Last month, Kaylee Muthart was a normal 20-year-old. After experimenting with drugs 6 months earlier, an unknown substance that was laced into her marijuana ended up changing her life forever.
Muthart was found ripping out her eyes in front of her parent’s church by a passerby who desperately tried to stop the young woman.
The good Samaritan could not subdue the woman on her own, and after a team of deputies held her down it was already too late. She was taken to the trauma unit at Greenville Memorial Hospital in South Carolina.
Her mother, Katy Tompkins, was informed once she arrived at the hospital, that she had blinded herself.
The tragic occurance happened a few days before Muthart was due in a rehab facility for her meth addiction.
‘That was a struggle. I can’t even explain that feeling when I found out. It was horrifying. Complete terror,’ Tompkins said.
‘It’s a horrible thing, but I’m still thankful because God spared her life.’
Before she was self-blinded, she was given marijuana – laced with either cocaine or meth – by her own coworkers.
It was the first time she had ever felt the type of high she got when she had smoked that laced marijuana, and afterwards she looked up her symptoms online to figure out what it was. After that she quit her job and got away from her co-workers.
She found another job a month later where a new co-worker insisted she tried meth and then she agreed to it.
She was up for 3 days straight, and recorded her behavior on it to document its impact.
‘I took a video while I was on it, and I had been up three days straight.

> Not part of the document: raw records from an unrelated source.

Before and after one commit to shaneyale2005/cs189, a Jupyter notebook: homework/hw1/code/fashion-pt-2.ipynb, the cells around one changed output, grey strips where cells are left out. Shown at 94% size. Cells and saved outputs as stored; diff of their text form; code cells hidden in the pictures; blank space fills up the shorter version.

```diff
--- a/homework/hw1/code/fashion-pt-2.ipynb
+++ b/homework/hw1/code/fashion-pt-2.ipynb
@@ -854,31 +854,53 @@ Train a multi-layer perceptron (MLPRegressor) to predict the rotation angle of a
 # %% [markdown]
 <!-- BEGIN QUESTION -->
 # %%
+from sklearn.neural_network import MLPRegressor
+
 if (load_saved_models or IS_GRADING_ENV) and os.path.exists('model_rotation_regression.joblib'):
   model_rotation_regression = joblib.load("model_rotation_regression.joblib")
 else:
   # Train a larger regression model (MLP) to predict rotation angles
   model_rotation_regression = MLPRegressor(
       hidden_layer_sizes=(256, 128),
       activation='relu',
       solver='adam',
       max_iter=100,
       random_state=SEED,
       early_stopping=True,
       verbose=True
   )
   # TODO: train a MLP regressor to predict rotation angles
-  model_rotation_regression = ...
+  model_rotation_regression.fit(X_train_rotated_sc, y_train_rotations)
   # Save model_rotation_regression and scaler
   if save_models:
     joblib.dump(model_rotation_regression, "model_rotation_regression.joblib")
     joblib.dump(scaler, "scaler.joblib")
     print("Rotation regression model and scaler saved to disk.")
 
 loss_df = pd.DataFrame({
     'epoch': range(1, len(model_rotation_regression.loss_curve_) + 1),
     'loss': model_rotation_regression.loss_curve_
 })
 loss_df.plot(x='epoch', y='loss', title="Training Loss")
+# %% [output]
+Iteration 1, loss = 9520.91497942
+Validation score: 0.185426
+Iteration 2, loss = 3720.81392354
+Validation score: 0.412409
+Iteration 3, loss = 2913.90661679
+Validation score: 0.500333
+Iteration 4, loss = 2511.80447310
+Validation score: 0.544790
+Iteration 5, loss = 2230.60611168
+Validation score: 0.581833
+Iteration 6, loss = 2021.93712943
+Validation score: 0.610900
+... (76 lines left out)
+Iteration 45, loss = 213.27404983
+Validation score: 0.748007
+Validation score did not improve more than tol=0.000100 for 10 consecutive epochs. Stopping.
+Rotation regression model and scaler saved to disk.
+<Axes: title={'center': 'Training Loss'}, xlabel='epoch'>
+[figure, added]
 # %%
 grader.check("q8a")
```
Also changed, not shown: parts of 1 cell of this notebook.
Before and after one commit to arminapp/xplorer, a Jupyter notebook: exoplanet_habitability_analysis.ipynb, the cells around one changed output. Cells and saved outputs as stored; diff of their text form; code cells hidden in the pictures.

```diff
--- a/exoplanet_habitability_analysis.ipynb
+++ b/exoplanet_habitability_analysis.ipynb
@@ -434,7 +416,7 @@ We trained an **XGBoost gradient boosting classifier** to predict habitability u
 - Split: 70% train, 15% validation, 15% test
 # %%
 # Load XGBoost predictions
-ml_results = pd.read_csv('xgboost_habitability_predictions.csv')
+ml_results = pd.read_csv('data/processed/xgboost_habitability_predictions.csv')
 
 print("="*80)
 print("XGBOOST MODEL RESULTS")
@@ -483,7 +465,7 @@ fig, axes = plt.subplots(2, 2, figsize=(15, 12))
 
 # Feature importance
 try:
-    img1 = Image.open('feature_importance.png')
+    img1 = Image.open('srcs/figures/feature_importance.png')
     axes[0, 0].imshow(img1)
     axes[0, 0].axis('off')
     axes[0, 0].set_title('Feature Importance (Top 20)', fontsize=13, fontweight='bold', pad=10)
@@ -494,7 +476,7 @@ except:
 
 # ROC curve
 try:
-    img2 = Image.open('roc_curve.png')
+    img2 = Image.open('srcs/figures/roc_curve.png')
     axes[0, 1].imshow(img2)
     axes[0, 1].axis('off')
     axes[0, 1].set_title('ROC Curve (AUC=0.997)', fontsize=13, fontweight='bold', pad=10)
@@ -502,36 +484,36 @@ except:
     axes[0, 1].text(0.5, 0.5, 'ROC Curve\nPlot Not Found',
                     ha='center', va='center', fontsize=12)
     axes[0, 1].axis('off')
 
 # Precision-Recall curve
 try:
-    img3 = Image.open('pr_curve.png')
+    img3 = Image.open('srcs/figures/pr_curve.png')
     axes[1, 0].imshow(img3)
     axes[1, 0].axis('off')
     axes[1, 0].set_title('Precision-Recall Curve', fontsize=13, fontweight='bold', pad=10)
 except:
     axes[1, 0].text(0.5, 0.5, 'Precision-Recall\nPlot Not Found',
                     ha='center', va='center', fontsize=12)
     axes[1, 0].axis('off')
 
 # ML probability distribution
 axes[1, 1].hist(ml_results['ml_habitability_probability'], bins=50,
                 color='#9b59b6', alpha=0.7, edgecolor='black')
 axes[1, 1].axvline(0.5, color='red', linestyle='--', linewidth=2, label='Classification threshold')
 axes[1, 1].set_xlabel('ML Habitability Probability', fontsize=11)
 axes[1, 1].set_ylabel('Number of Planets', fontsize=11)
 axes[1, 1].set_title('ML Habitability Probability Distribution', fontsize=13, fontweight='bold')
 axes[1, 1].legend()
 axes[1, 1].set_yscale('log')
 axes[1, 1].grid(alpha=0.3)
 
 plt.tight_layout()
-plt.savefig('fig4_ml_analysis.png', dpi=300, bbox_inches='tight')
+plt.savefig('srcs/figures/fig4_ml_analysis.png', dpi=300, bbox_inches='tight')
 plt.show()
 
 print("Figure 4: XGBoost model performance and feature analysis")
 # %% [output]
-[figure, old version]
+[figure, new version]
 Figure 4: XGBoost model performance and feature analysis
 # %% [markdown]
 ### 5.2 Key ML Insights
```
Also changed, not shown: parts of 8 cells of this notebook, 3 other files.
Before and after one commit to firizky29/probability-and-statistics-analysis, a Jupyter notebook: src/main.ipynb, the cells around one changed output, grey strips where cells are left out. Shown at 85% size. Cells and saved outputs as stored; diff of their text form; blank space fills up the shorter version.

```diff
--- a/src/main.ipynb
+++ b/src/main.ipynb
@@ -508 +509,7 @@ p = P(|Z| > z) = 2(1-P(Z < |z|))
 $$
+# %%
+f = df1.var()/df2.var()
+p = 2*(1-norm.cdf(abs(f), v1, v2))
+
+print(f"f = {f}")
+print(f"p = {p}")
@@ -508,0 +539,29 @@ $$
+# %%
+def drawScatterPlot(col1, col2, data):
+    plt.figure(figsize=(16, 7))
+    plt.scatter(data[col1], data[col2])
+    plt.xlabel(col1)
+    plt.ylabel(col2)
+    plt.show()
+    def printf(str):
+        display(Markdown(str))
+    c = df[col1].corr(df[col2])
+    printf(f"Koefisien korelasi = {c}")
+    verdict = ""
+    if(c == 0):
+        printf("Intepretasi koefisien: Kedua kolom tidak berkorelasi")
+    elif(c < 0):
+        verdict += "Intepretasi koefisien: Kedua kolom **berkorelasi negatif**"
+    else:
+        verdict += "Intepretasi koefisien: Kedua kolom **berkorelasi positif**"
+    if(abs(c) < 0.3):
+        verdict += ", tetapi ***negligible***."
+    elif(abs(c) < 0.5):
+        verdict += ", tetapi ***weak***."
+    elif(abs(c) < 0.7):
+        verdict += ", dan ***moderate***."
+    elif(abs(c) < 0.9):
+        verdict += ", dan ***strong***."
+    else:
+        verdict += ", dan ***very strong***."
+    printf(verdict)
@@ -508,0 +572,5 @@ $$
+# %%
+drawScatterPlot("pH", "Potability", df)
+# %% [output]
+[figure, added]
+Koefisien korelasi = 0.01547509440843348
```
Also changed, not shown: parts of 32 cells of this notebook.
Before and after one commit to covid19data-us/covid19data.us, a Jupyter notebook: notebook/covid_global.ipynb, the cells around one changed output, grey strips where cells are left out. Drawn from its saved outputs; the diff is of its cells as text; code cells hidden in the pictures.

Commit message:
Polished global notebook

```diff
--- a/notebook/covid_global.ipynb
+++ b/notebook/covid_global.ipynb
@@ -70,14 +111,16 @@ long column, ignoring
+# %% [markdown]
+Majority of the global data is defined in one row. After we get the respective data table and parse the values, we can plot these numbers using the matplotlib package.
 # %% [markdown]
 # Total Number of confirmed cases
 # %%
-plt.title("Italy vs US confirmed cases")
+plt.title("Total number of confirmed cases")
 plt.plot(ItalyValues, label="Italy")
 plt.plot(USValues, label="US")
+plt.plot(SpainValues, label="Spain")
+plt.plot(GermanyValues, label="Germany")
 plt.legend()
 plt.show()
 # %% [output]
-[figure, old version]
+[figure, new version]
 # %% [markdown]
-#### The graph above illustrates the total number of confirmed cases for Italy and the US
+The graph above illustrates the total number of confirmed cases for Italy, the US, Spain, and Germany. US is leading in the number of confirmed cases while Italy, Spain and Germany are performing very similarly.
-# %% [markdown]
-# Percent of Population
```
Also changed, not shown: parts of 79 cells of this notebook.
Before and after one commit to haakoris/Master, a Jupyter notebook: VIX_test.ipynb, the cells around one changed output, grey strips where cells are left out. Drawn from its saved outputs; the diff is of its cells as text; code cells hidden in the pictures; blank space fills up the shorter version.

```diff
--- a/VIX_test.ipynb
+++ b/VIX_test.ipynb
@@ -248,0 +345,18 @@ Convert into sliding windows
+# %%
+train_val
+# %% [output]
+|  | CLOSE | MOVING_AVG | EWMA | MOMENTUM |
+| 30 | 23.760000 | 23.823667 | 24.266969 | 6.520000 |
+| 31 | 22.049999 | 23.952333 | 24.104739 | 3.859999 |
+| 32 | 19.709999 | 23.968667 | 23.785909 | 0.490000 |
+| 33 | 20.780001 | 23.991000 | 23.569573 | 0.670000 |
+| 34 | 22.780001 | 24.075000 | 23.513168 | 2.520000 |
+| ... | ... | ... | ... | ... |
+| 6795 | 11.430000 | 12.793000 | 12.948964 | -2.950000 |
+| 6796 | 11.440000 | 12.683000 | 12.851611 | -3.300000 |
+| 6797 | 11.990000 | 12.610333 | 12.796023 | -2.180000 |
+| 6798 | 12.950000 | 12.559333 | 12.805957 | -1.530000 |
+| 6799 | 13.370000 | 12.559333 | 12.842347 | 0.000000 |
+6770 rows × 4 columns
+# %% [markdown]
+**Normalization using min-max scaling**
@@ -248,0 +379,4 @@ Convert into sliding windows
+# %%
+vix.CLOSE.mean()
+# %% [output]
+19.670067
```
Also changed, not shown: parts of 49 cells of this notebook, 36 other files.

I eventually got taken home and got sober and watched the videos, and put that person out of my life and stopped using the drug,’ she said.
Feeling isolated and lonely, she used meth again, Muthart admitted.
Although she was high on meth during the time she harmed herself, she can recall in graphic detail the moment she dug into herself.
She was outside of her family church when the drug trip led her into a delirium, which warped her perception of religion.
Muthart believed the dead were stuck in their graves and required a sacrifice from her, specifically her eyes, to release the dead to God.
‘I thought everyone who had died was stuck in their graves, that God was up in Heaven alone, and that I had to sacrifice something important to be able to release everyone in the world to God,’ she said.
‘It made the world darker and took everything I believed in and distorted them to make me go down the path to pulling out my eyes.
‘It was scary, I didn’t understand what God wanted of me, but it made me feel a sense of righteousness that I had to be the one to do it. And I was glad to do it because I’ve always had a big heart and nobody’s ever giving me that love back.
When she felt like she was running out of time to ‘save the world’ and the acquaintance she was searching for never showed, she began twisting her eyes out for the sacrifice.
‘I proceeded to pull out my eyes with my bare hands and twisted them, and pulled them, and popped them. I told the pastor who showed up, ‘Pray for me, I want to see the light, pray for me.”
Now after she’d return from a stay in the hospital and then in a psychiatric facility, she is now seeing life through a different frame of mind.
‘It’s the same life, but I’m just learning everything in a new way,’ she told People.
‘Life’s more beautiful now, life’s more beautiful than it was being on drugs. It is a horrible world to live in.’
‘I’ll forget I’m blind sometimes because I know what’s around me. Not down to a tee, but I know what my mom’s house looks like,’ she said of learning to adapt to her new sensory abilities.
‘You still see but you don’t see with your eyes, it’s hard to explain because I don’t even understand it myself.
‘I’m able to be Kaylee again. I’d rather be blind and be myself than be Kaylee on drugs, and I truly mean that with my heart. I’m Kaylee Jean Muthart, just like I was 10 years ago. Just better.’
Kaylee still has her sense of humor, she said: ‘When I do something, I go big or go home… obviously. Humor is something that gets me by, laughing, music, that day itself.’
Muthart credits music as a major part of her recovery. She plays guitar and is still able to learn new songs despite losing her sight.
She is expected to return to rehab for four weeks.
Since leaving behind her life of drugs, she has begun devoting her time to service and has become a public speaker for the Commission for the blind.